At Rosenwaks’ clinic, doctors are addressing that challenge with a time-lapse-photography system that snaps pictures of growing embryos every 10 to 20 minutes for the first few days of incubation. Subtle differences in the way they divide can provide clues to which embryos are the strongest. Similar techniques were tried in the past, but the pictures were taken manually by lab technicians, which required opening the incubator several times a day, exposing the embryos to blasts of room-temperature air and contaminants. The new cameras peer through glass into the sealed incubator and fire off their pictures automatically. “We have increased pregnancy rates across the board while decreasing the likelihood of multiple [births],” says Rosenwaks. “Whether the woman is younger or older, in every category we have improved pregnancy rates by 15% to 20%.”
This process too faces some early challenges—principally ones of access. There are more than 400 fertility clinics in the U.S., but only a few dozen so far have a system like Rosenwaks’. Not only does that exclude an overwhelming share of patients; it also means the 15%-to-20% improvement rate could be a premature boast, depending on how other clinics fare if they adopt the new technology.
Further out on the developmental frontier are stem cells. For decades it was assumed that girls are born with all the eggs they will ever have and can produce no more during their lives. In 2012 that wisdom was overturned when Jonathan Tilly, director of reproductive biology at Massachusetts General Hospital, announced that the ovaries harbor stem cells that, with the right chemical coaxing, could be made to mature into eggs.
Tilly accomplished that egg-growing feat—after a fashion—by harvesting stem cells from ovaries removed during sex-reassignment surgery, growing them in a dish, repackaging them in a bit of the original ovarian tissue and transplanting the entire little bundle into a lab mouse so that it would receive a steady blood supply. (Implanting it in a woman would have raised ethical issues.) When Tilly extracted the cells, they had indeed matured into what at least appeared to be fully mature ova. Not even Tilly pretends that his method is safe or practical—at least not yet—but as a proof-of-concept study, it shows promise. The threshold requirement for parents conceiving via IVF, after all, is at least one healthy sperm meeting one healthy egg. If you don’t have that, all the improvements in the world in embryo monitoring and implantation do you no good.

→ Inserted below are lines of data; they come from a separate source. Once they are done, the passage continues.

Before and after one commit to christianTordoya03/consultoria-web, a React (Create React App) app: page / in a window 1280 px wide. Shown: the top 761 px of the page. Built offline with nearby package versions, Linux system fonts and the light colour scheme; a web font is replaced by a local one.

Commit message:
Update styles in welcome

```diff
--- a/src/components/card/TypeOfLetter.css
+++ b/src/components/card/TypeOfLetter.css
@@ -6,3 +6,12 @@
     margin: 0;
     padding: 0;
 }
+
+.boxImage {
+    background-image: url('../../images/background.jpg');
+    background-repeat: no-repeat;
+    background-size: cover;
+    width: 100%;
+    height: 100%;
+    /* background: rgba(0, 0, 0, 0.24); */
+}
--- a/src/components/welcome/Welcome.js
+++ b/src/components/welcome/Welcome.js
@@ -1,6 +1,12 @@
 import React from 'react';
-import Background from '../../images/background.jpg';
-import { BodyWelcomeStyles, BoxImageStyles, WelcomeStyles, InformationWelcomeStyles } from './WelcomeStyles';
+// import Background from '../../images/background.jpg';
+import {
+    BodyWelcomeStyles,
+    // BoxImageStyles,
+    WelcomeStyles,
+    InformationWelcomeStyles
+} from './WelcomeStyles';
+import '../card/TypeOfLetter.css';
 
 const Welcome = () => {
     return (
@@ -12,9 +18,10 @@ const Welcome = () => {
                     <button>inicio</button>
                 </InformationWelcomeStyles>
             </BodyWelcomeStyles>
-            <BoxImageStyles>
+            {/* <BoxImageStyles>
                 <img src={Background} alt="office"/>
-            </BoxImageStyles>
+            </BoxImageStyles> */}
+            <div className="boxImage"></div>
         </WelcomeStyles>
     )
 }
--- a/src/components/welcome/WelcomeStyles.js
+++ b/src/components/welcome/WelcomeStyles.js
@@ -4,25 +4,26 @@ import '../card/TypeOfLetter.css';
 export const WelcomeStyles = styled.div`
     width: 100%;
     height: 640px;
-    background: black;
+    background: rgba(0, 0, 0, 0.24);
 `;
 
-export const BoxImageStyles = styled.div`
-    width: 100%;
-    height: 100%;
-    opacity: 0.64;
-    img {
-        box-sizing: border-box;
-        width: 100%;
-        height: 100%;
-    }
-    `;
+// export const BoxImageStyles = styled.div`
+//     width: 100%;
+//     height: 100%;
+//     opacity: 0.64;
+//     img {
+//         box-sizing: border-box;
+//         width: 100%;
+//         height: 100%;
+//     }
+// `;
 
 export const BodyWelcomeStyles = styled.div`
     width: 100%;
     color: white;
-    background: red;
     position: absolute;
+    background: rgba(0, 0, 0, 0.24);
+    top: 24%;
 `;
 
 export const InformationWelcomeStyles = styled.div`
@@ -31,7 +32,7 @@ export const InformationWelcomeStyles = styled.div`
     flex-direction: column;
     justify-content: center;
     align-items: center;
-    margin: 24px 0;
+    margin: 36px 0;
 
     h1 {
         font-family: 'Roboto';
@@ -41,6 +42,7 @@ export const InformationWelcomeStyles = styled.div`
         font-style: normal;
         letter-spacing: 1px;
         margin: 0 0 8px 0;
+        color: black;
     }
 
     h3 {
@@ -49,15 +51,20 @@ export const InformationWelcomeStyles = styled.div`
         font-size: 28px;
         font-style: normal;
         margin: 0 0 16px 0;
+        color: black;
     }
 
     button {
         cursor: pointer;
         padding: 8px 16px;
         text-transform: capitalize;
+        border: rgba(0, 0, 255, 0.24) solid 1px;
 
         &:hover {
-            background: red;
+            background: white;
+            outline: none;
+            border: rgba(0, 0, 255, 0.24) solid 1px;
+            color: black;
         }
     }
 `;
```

Investigators at Newcastle University in England had similar success on the male side of the equation in 2009, using embryonic stem cells to create living, swimming, healthy-looking sperm—though the researchers have no idea if the sperm are viable, and British law prevents them from attempting fertilization and implantation to find out for sure. Since then, they have been working on ways to sidestep the use of embryonic stem cells and all the ethical issues they raise by creating stem cells from the skin cells of the infertile men, which could then develop into sperm.
Expanding the Choices?
The more the medical options expand, the more some doctors—and couples—wrestle with the implications. Fertility counselors, when framing patients’ choices, remind them that they can continue to try to conceive or they can choose to adopt or live child-free. That’s a word that’s carefully chosen with the intention of replacing the bleaker-sounding childless and capturing the notion of an upside for a loving couple living a free and relatively unencumbered life.
For those who decide to turn to science to boost their fertility, cost is no small issue. Assisted reproduction remains expensive and is typically not covered by insurance. Under the Affordable Care Act—a.k.a. Obamacare—basic gynecologic and obstetric care are covered, but infertility treatment isn’t. The law does increase the available deduction for those treatments from 7.5% of pretax income to 10%. (For people who adopt, there is a tax credit of $13,360.)
In a perfect world, money wouldn’t stand in the way of having a child, but in a perfect world, neither would fertility problems. Basic as the reproductive drive might be, a lot of things have to go just right for a healthy baby to be the result. For a growing number of parents-in-waiting, more is starting to go right than wrong.
with reporting by Alexandra Sifferlin / New York